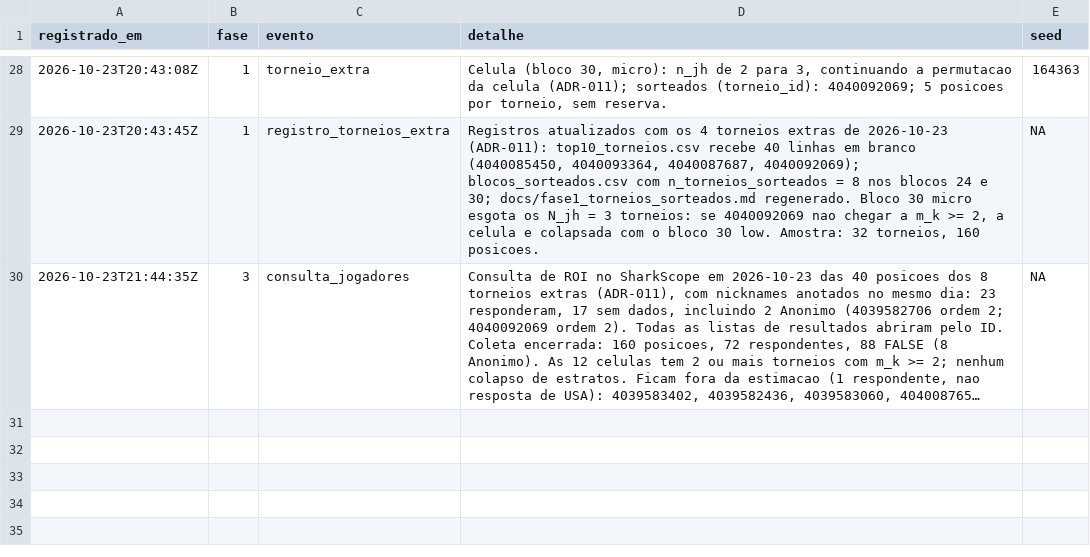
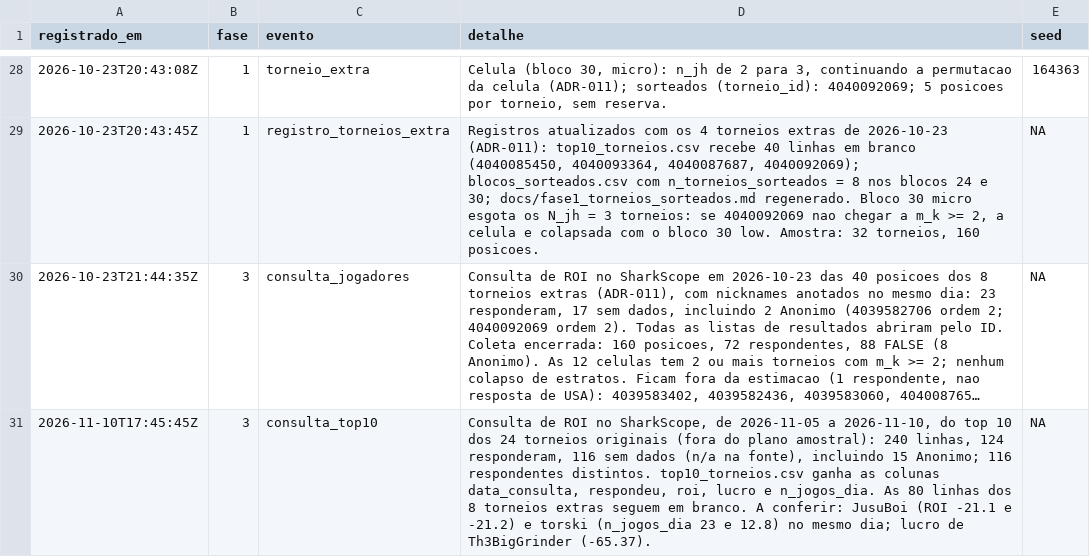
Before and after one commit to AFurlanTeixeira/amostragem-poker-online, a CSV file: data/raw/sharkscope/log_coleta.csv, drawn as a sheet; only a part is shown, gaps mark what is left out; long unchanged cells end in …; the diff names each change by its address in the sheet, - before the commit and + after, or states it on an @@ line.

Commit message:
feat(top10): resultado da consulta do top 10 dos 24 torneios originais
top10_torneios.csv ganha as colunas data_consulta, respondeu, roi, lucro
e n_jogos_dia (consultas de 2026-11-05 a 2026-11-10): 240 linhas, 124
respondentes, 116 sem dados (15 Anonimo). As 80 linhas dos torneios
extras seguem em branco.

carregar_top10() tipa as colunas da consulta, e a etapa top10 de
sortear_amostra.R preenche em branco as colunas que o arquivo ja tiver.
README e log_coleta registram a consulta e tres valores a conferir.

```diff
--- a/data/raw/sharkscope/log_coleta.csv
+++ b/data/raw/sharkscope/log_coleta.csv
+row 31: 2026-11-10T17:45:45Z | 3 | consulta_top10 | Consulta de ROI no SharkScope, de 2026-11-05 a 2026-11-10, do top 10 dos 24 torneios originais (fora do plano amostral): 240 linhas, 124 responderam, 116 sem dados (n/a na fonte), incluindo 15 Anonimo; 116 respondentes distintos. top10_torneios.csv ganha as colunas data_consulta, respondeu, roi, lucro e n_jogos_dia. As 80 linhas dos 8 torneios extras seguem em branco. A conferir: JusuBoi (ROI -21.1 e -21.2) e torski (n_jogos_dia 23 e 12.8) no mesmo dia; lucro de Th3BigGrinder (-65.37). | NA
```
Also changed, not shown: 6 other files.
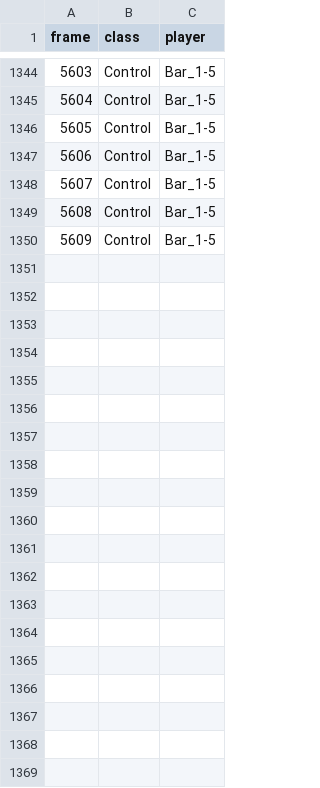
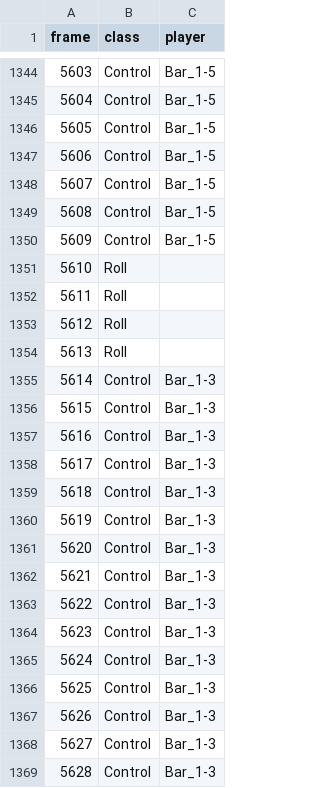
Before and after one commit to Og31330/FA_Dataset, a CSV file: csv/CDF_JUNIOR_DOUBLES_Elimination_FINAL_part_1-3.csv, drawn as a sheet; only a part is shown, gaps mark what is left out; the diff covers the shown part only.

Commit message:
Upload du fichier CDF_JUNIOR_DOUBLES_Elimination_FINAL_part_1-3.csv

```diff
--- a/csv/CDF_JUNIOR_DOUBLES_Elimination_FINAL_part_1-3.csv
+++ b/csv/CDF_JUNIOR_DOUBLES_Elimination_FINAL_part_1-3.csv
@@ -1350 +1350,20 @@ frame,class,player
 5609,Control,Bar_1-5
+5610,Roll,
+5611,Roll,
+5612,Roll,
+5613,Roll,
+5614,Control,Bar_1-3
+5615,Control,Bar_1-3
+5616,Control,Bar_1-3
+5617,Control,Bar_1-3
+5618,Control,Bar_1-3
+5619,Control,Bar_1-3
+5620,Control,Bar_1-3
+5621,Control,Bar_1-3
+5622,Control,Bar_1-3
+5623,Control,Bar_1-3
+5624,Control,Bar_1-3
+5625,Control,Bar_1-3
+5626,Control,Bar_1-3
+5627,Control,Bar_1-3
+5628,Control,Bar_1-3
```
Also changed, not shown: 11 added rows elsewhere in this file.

(WHAT YOU ARE ASKED TO DO)
In the copy, include all records verbatim but no images.

(ANSWER)
Before and after one commit to AFurlanTeixeira/amostragem-poker-online, a CSV file: data/raw/sharkscope/log_coleta.csv, drawn as a sheet; only a part is shown, gaps mark what is left out; long unchanged cells end in …; the diff names each change by its address in the sheet, - before the commit and + after, or states it on an @@ line.

Commit message:
feat(top10): resultado da consulta do top 10 dos 24 torneios originais
top10_torneios.csv ganha as colunas data_consulta, respondeu, roi, lucro
e n_jogos_dia (consultas de 2026-11-05 a 2026-11-10): 240 linhas, 124
respondentes, 116 sem dados (15 Anonimo). As 80 linhas dos torneios
extras seguem em branco.

carregar_top10() tipa as colunas da consulta, e a etapa top10 de
sortear_amostra.R preenche em branco as colunas que o arquivo ja tiver.
README e log_coleta registram a consulta e tres valores a conferir.

```diff
--- a/data/raw/sharkscope/log_coleta.csv
+++ b/data/raw/sharkscope/log_coleta.csv
+row 31: 2026-11-10T17:45:45Z | 3 | consulta_top10 | Consulta de ROI no SharkScope, de 2026-11-05 a 2026-11-10, do top 10 dos 24 torneios originais (fora do plano amostral): 240 linhas, 124 responderam, 116 sem dados (n/a na fonte), incluindo 15 Anonimo; 116 respondentes distintos. top10_torneios.csv ganha as colunas data_consulta, respondeu, roi, lucro e n_jogos_dia. As 80 linhas dos 8 torneios extras seguem em branco. A conferir: JusuBoi (ROI -21.1 e -21.2) e torski (n_jogos_dia 23 e 12.8) no mesmo dia; lucro de Th3BigGrinder (-65.37). | NA
```
Also changed, not shown: 6 other files.
Before and after one commit to Og31330/FA_Dataset, a CSV file: csv/CDF_JUNIOR_DOUBLES_Elimination_FINAL_part_1-3.csv, drawn as a sheet; only a part is shown, gaps mark what is left out; the diff covers the shown part only.

Commit message:
Upload du fichier CDF_JUNIOR_DOUBLES_Elimination_FINAL_part_1-3.csv

```diff
--- a/csv/CDF_JUNIOR_DOUBLES_Elimination_FINAL_part_1-3.csv
+++ b/csv/CDF_JUNIOR_DOUBLES_Elimination_FINAL_part_1-3.csv
@@ -1350 +1350,20 @@ frame,class,player
 5609,Control,Bar_1-5
+5610,Roll,
+5611,Roll,
+5612,Roll,
+5613,Roll,
+5614,Control,Bar_1-3
+5615,Control,Bar_1-3
+5616,Control,Bar_1-3
+5617,Control,Bar_1-3
+5618,Control,Bar_1-3
+5619,Control,Bar_1-3
+5620,Control,Bar_1-3
+5621,Control,Bar_1-3
+5622,Control,Bar_1-3
+5623,Control,Bar_1-3
+5624,Control,Bar_1-3
+5625,Control,Bar_1-3
+5626,Control,Bar_1-3
+5627,Control,Bar_1-3
+5628,Control,Bar_1-3
```
Also changed, not shown: 11 added rows elsewhere in this file.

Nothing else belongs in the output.